oreilly.comSafari Books Online.Conferences.


Linux in a Nutshell

This directory of Linux commands is from Linux in a Nutshell, 5th Edition.

Click on any of the 687 commands below to get a description and list of available options. All links in the command summaries point to the online version of the book on Safari Bookshelf.

Buy it now, or read it online on Safari Bookshelf.


patch [options] [original [patchfile] ]

Apply the patches specified in patchfile to original. Replace the original with the new, patched version; move the original to original.orig or original~. The patch file is a difference listing produced by the diff command.


-b, --backup

Back up the original file.

--backup-if-mismatch, --no-backup-if-mismatch

When not backing up all original files, these options control whether a backup should be made when a patch does not match the original file. The default is to make backups unless --posix is specified.

-c, --context

Interpret patchfile as a context diff.

-d dir, --directory=dir

cd to directory before beginning patch operations.


Print results of applying a patch, but don't change any files.

-e, --ed

Treat the contents of patchfile as ed commands.

-f, --force

Force all changes, even those that look incorrect. Skip patches if the original file does not exist; force patches for files with the wrong version specified; assume patches are never reversed.

-g num, --get num

Specify whether to check the original file out of source control if it is missing or read-only. If num is a positive number, get the file. If it is negative, prompt the user. If it is 0, do not check files out of source control. The default is negative or the value of the PATCH_GET environment variable when set, unless the --posix option is given. In that case, the default is 0.


Print help message, then exit.

-i file, --input=file

Read patch from file instead of stdin.

-l, --ignore-whitespace

Ignore whitespace while pattern matching.

-n, --normal

Interpret patch file as a normal diff.

-o file, --output=file

Print output to file.

-p[num] , --strip[=num]

Specify how much of preceding pathname to strip. A num of 0 strips everything, leaving just the filename. 1 strips the leading /. Each higher number after that strips another directory from the left.


Set the quoting style used when printing names. The default style is shell, unless set by the environment variable QUOTING_STYLE. style may be one of the following:


Quote as a C language string.


Like c, but without surrounding double-quote characters.


Print without quoting.


Quote for use in shell when needed.


Quote for use in shell even if not needed.


Conform more strictly to the POSIX standard.

-r file, --reject-file=file

Place rejects (hunks of the patch file that patch fails to place within the original file) in file. Default is original.rej.

-s, --silent, --quiet

Suppress commentary.

-t, --batch

Skip patches if the original file does not exist.

-u, --unified

Interpret patch file as a unified context diff.


Verbose mode.

-v, --version

Print version number and exit.

-z suffix, --suffix=suffix

Back up the original file in original.suffix.

-B prefix, --prefix=prefix

Prepend prefix to the backup filename.

-D string, --ifdef=string
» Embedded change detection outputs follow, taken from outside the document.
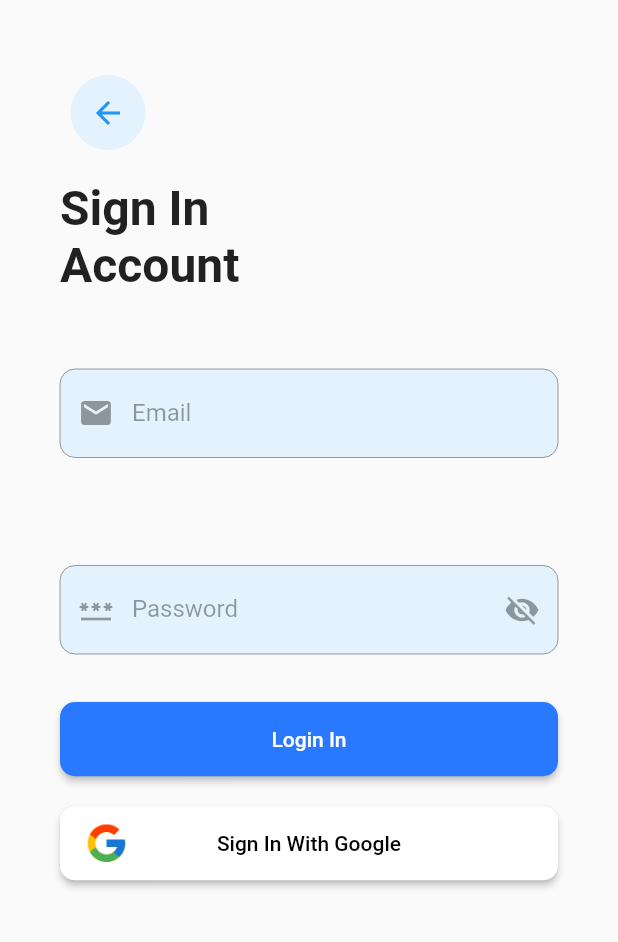
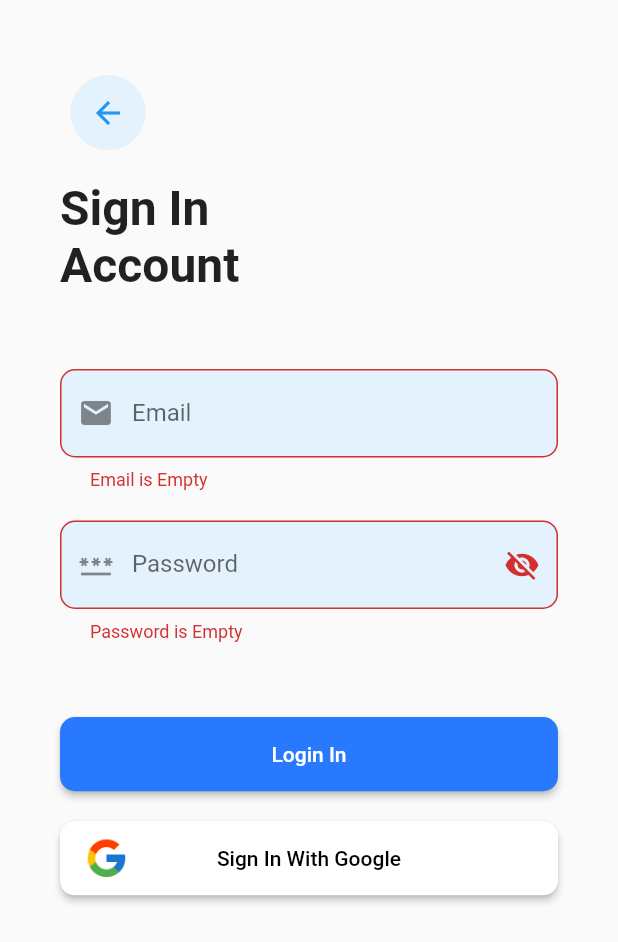
Before and after one commit to baosphoa0403/Nike-Flutter, a Flutter app: the screen it shows after launch, after a tap on "Login In", on a phone screen of 412 x 824 dp. Shown: the top 942 px of the screen. Run offline on Flutter 3.47's test engine with Material 2 defaults, Android fonts, the phone set to English and light mode, and no system bars; our stand-ins replace lottie.

Commit message:
refactor code flutter sign in with provider

```diff
--- a/nike_project/lib/contants/contants.dart
+++ b/nike_project/lib/contants/contants.dart
@@ -6,3 +6,5 @@ const kBackgroundColor = Color(0xFFF9F8FD);
 
 const double kDefaultPadding = 20.0;
 const URL_API = "http://management-shoes.herokuapp.com/";
+
+final BACKGROUND_COLOR_TEXT_FIELD = Colors.blue[50];
--- a/nike_project/lib/main.dart
+++ b/nike_project/lib/main.dart
@@ -1,5 +1,7 @@
 import 'package:flutter/material.dart';
 import 'package:nike_project/page/main_page.dart';
+import 'package:nike_project/view_models/sign_up_validation.dart';
+import 'package:provider/provider.dart';
 
 void main() {
   runApp(const MyApp());
@@ -11,13 +13,16 @@ class MyApp extends StatelessWidget {
   // This widget is the root of your application.
   @override
   Widget build(BuildContext context) {
-    return MaterialApp(
-      title: 'Flutter Demo',
-      theme: ThemeData(
-        primarySwatch: Colors.blue,
+    return ChangeNotifierProvider<SignUpValidationProvider>(
+      create: (context) => SignUpValidationProvider(),
+      child: MaterialApp(
+        title: 'Flutter Demo',
+        theme: ThemeData(
+          primarySwatch: Colors.blue,
+        ),
+        debugShowCheckedModeBanner: false,
+        home: const MainPage(),
       ),
-      debugShowCheckedModeBanner: false,
-      home: const MainPage(),
     );
   }
 }
--- a/nike_project/lib/page/SignUp/sign_in_body.dart
+++ b/nike_project/lib/page/SignIn/sign_in_body.dart
@@ -5,8 +5,8 @@ import 'package:nike_project/common/Button/elevated_button_custom.dart';
 import 'package:nike_project/common/ScocialButton/social_button.dart';
 import 'package:nike_project/contants/contants.dart';
 import 'package:nike_project/model/modelUserRequestLogin/user_request_login.dart';
-import 'package:nike_project/page/SignUp/button_back.dart';
-import 'package:nike_project/page/SignUp/validation_email_password.dart';
+import 'package:nike_project/page/SignIn/button_back.dart';
+import 'package:nike_project/page/SignIn/validation_email_password.dart';
 import 'package:nike_project/view_models/auth_view_models.dart';
 
 enum ButtonState { init, loading, done }
--- a/nike_project/lib/page/SignUp/sign_in_page.dart
+++ b/nike_project/lib/page/SignIn/sign_in_page.dart
@@ -1,5 +1,5 @@
 import 'package:flutter/material.dart';
-import 'package:nike_project/page/SignUp/sign_in_body.dart';
+import 'package:nike_project/page/SignIn_Refactor/sign_in_page_refactor.dart';
 
 class SignInPage extends StatelessWidget {
   const SignInPage({Key? key}) : super(key: key);
@@ -10,7 +10,8 @@ class SignInPage extends StatelessWidget {
       child: Container(
         height: MediaQuery.of(context).size.height,
         padding: const EdgeInsets.all(40),
-        child: SignInBody(),
+        // child: SignInBody(),
+        child: const SignUpFactory(),
       ),
     );
   }
--- /dev/null
+++ b/nike_project/lib/page/SignIn_Refactor/sign_in_page_refactor.dart
@@ -0,0 +1,97 @@
+import 'package:flutter/material.dart';
+import 'package:nike_project/common/Button/elevated_button_custom.dart';
+import 'package:nike_project/common/ScocialButton/social_button.dart';
+import 'package:nike_project/page/SignIn/button_back.dart';
+import 'package:nike_project/page/SignIn_Refactor/text_field_email.dart';
+import 'package:nike_project/page/SignIn_Refactor/text_field_password.dart';
+import 'package:nike_project/view_models/sign_up_validation.dart';
+import 'package:provider/provider.dart';
+
+class SignUpFactory extends StatelessWidget {
+  const SignUpFactory({Key? key}) : super(key: key);
+
+  @override
+  Widget build(BuildContext context) {
+    return Column(
+      crossAxisAlignment: CrossAxisAlignment.start,
+      children: <Widget>[
+        const SizedBox(
+          height: 10,
+        ),
+        const ButtonBack(),
+        const SizedBox(
+          height: 20,
+        ),
+        Row(
+          mainAxisAlignment: MainAxisAlignment.start,
+          children: const <Widget>[
+            // Lottie.asset(
+            //   "assets/71361-sign-in.json",
+            //   width: MediaQuery.of(context).size.width * 0.5,
+            // ),
+            Text(
+              "Sign In\nAccount",
+              style: TextStyle(
+                fontSize: 32,
+                fontWeight: FontWeight.bold,
+                // backgroundColor: Colors.red,
+              ),
+            ),
+          ],
+        ),
+        const SizedBox(
+          height: 50,
+        ),
+        _buildForm(context),
+        const SizedBox(
+          height: 50,
+        ),
+        buildButtonLogin(context)
+        // isStretched ? buildButtonLogin() : buildSmallButton(isDone)
+      ],
+    );
+  }
+}
+
+Column _buildForm(BuildContext context) {
+  final validationProvider = Provider.of<SignUpValidationProvider>(context);
+  return Column(
+    children: [
+      buildTextFieldEmail(validationProvider, context),
+      const SizedBox(
+        height: 20,
+      ),
+      buildTextFieldPassword(validationProvider, context)
+    ],
+  );
+}
+
+ListView buildButtonLogin(BuildContext context) {
+  final validationProvider = Provider.of<SignUpValidationProvider>(context);
+  return ListView(
+    scrollDirection: Axis.vertical,
+    shrinkWrap: true,
+    children: <Widget>[
+      ElevatedButtonCustom(
+          width: MediaQuery.of(context).size.width,
+          borderRadius: 10,
+          child: const Text("Login In"),
+          color: Colors.blueAccent.shade400,
+          height: MediaQuery.of(context).size.height * 0.06,
+          onPressed: validationProvider.submitData),
+      const SizedBox(
+        height: 20,
+      ),
+      SocialSignInButton(
+        width: MediaQuery.of(context).size.height * 0.6,
+        text: "Sign In With Google",
+        color: Colors.white,
+        textColor: Colors.black,
+        onPressed: () {},
+        borderRadius: 10.0,
+        height: MediaQuery.of(context).size.height * 0.06,
+        assertName: 'assets/google-48.png',
+      ),
+    ],
+  );
+}
--- /dev/null
+++ b/nike_project/lib/page/SignIn_Refactor/text_field_email.dart
@@ -0,0 +1,37 @@
+import 'package:flutter/material.dart';
+import 'package:nike_project/contants/contants.dart';
+import 'package:nike_project/view_models/sign_up_validation.dart';
+
+TextField buildTextFieldEmail(
+    SignUpValidationProvider validationProvider, BuildContext context) {
+  return TextField(
+    decoration: InputDecoration(
+      prefixIcon: const Icon(Icons.email),
+      suffixIcon: validationProvider.textEmailController.isNotEmpty
+          ? IconButton(
+              icon: const Icon(Icons.close),
+              onPressed: () => validationProvider.clearEmailController(),
+            )
+          : null,
+      labelText: "Email",
+      filled: true,
+      fillColor: BACKGROUND_COLOR_TEXT_FIELD,
+      contentPadding: const EdgeInsets.all(20),
+      border: OutlineInputBorder(
+        borderRadius: BorderRadius.circular(10.0),
+      ),
+      errorText: validationProvider.email.error,
+    ),
+    onChanged: (String value) {
+      validationProvider.changeEmail(value);
+    },
+    autocorrect: false, // gợi ý
+    keyboardType: TextInputType.emailAddress, // have email
+    textInputAction: TextInputAction.next,
+    controller: validationProvider.emailController,
+    focusNode: validationProvider.emailFocusNode,
+    onEditingComplete: () {
+      validationProvider.changeForcusEmail(context);
+    },
+  );
+}
--- /dev/null
+++ b/nike_project/lib/page/SignIn_Refactor/text_field_password.dart
@@ -0,0 +1,34 @@
+import 'package:flutter/material.dart';
+import 'package:nike_project/contants/contants.dart';
+import 'package:nike_project/view_models/sign_up_validation.dart';
+
+TextField buildTextFieldPassword(
+    SignUpValidationProvider validationProvider, BuildContext context) {
+  return TextField(
+    decoration: InputDecoration(
+      prefixIcon: const Icon(Icons.password_outlined),
+      suffixIcon: IconButton(
+        icon: validationProvider.isPasswordVisible
+            ? const Icon(Icons.visibility_off)
+            : const Icon(Icons.visibility),
+        onPressed: () => {validationProvider.changePasswordVisible()},
+      ),
+      labelText: "Password",
+      filled: true,
+      fillColor: BACKGROUND_COLOR_TEXT_FIELD,
+      contentPadding: const EdgeInsets.all(20),
+      border: OutlineInputBorder(
+        borderRadius: BorderRadius.circular(10.0),
+      ),
+      errorText: validationProvider.password.error,
+    ),
+    onChanged: (String value) {
+      validationProvider.changePassword(value);
+    },
+    focusNode: validationProvider.passwordFocusNode,
+    obscureText: validationProvider.isPasswordVisible,
+    textInputAction: TextInputAction.done,
+    controller: validationProvider.passwordController,
+    onEditingComplete: validationProvider.changeForcusPassword,
+  );
+}
--- a/nike_project/lib/page/main_page.dart
+++ b/nike_project/lib/page/main_page.dart
@@ -1,5 +1,5 @@
 import 'package:flutter/material.dart';
-import 'package:nike_project/page/SignUp/sign_in_page.dart';
+import 'package:nike_project/page/SignIn/sign_in_page.dart';
 
 class MainPage extends StatelessWidget {
   const MainPage({Key? key}) : super(key: key);
--- /dev/null
+++ b/nike_project/lib/view_models/sign_up_validation.dart
@@ -0,0 +1,102 @@
+import 'package:flutter/material.dart';
+import 'package:nike_project/view_models/validation_item.dart';
+
+class SignUpValidationProvider with ChangeNotifier {
+  ValidationItem _email = ValidationItem(null, null);
+  ValidationItem _password = ValidationItem(null, null);
+
+  bool _isPasswordVisible = true;
+
+  bool get isPasswordVisible => _isPasswordVisible;
+
+  void changePasswordVisible() {
+    _isPasswordVisible = !_isPasswordVisible;
+    notifyListeners();
+  }
+
+  final _emailController = TextEditingController();
+  final _passwordController = TextEditingController();
+
+  final FocusNode _emailFocusNode = FocusNode();
+  final FocusNode _passwordFocusNode = FocusNode();
+  FocusNode get emailFocusNode => _emailFocusNode;
+  FocusNode get passwordFocusNode => _passwordFocusNode;
+
+  String get textEmailController => _emailController.text;
+
+  TextEditingController get emailController => _emailController;
+  TextEditingController get passwordController => _passwordController;
+
+  bool validation = false;
+  //getter
+  ValidationItem get email => _email;
+  ValidationItem get password => _password;
+
+  void clearEmailController() {
+    _emailController.clear();
+    notifyListeners();
+  }
+
+  void clearPasswordController() {
+    _passwordController.clear();
+    notifyListeners();
+  }
+
+  void changeForcusEmail(BuildContext context) {
+    final newForcus = validation && _email.error != null
+        ? _emailFocusNode
+        : _passwordFocusNode;
+    FocusScope.of(context).requestFocus(newForcus);
+  }
+
+  void changeForcusPassword() {
+    submitData();
+  }
+
+  void changeEmail(String value) {
+    String p =
+        r'^(([^<>()[\]\\.,;:\s@\"]+(\.[^<>()[\]\\.,;:\s@\"]+)*)|(\".+\"))@((\[[0-9]{1,3}\.[0-9]{1,3}\.[0-9]{1,3}\.[0-9]{1,3}\])|(([a-zA-Z\-0-9]+\.)+[a-zA-Z]{2,}))$';
+    RegExp regExp = RegExp(p);
+    if (validation && value.isEmpty) {
+      _email = ValidationItem(null, "Email is Empty");
+    } else if (validation && !regExp.hasMatch(value)) {
+      _email = ValidationItem(null, "Email is invalid Pattern");
+    } else {
+      _email = ValidationItem(value, null);
+    }
+    // thông báo sự thay
+    notifyListeners();
+  }
+
+  void changePassword(String value) {
+    if (validation && value.isEmpty) {
+      _password = ValidationItem(null, "Password is Empty");
+    } else if (validation && value.length < 8) {
+      _password = ValidationItem(null, "Password must 8 character");
+    } else {
+      _password = ValidationItem(value, null);
+    }
+    notifyListeners();
+  }
+
+  bool get isValid {
+    if (_email.value != null && _password.value != null) {
+      return true;
+    } else {
+      return false;
+    }
+  }
+
+  void submitData() {
+    if (!validation) {
+      validation = true;
+      changeEmail(_email.value ?? "");
+      changePassword(_password.value ?? "");
+      notifyListeners();
+    } else if (validation && isValid) {
+      print("FirstName: ${email.value}, LastName: ${password.value}");
+    }
+  }
+}
+
+// sau khi nhập
--- /dev/null
+++ b/nike_project/lib/view_models/validation_item.dart
@@ -0,0 +1,6 @@
+class ValidationItem {
+  final String? value;
+  final String? error;
+
+  ValidationItem(this.value, this.error);
+}
--- a/nike_project/pubspec.yaml
+++ b/nike_project/pubspec.yaml
@@ -32,7 +32,7 @@ dependencies:
 
   lottie: ^1.2.1
   http: ^0.13.4
-
+  provider: ^6.0.1
   # The following adds the Cupertino Icons font to your application.
   # Use with the CupertinoIcons class for iOS style icons.
   cupertino_icons: ^1.0.2
```
Also changed, not shown: nike_project/lib/page/SignIn/button_back.dart (renamed from nike_project/lib/page/SignUp/button_back.dart), nike_project/lib/page/SignIn/validation_email_password.dart (renamed from nike_project/lib/page/SignUp/validation_email_password.dart), nike_project/pubspec.lock.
Mark all changes with:

#ifdef string #endif

-E, --remove-empty-files

If patch creates any empty files, delete them.

-F num, --fuzz=num

Specify the maximum number of lines that may be ignored (fuzzed over) when deciding where to install a hunk of code. The default is 2. Meaningful only with context diffs.

-N, --forward

Ignore patches that appear to be reversed or to have already been applied.

-R, --reverse

Do a reverse patch: attempt to undo the damage done by patching with the old and new files reversed.

-T, --set-time

When original file timestamps match the times given in the patch header, set timestamps for patched files according to the context diff headers. Use option -f to force date changes. Assume timestamps are in local time.

-V method, --version-control=method

Specify method for creating backup files (overridden by -B):

t, numbered

Make numbered backups.

nil, existing

Back up files according to preexisting backup schemes, with simple backups as the default. This is patch's default behavior.

never, simple

Make simple backups.

-Y prefix, --basename-prefix=prefix

Use the specified prefix with a file's basename to create backup filenames. Useful for specifying a directory.

-Z, --set-utc

When original file timestamps match the times given in the patch header, set timestamps for patched files according to the context diff headers. Use option -f to force date changes. Assume timestamps are in Coordinated Universal Time (UTC).

Environment variables


Specify the directory for temporary files; /tmp by default.


Suffix to append to backup files instead of .orig or ~.


Specify how output should be quoted (see --quoting-style).


Specify whether patch should retrieve missing or read-only files from source control (see -g).


When set, patch conforms more strictly to the POSIX standard (see --posix).


Specify what method to use in naming backups (see -V).

Linux Resources
  • Linux Online
  • The Linux FAQ
  • Linux Kernel Archives
  • Kernel Traffic

  • Sponsored by: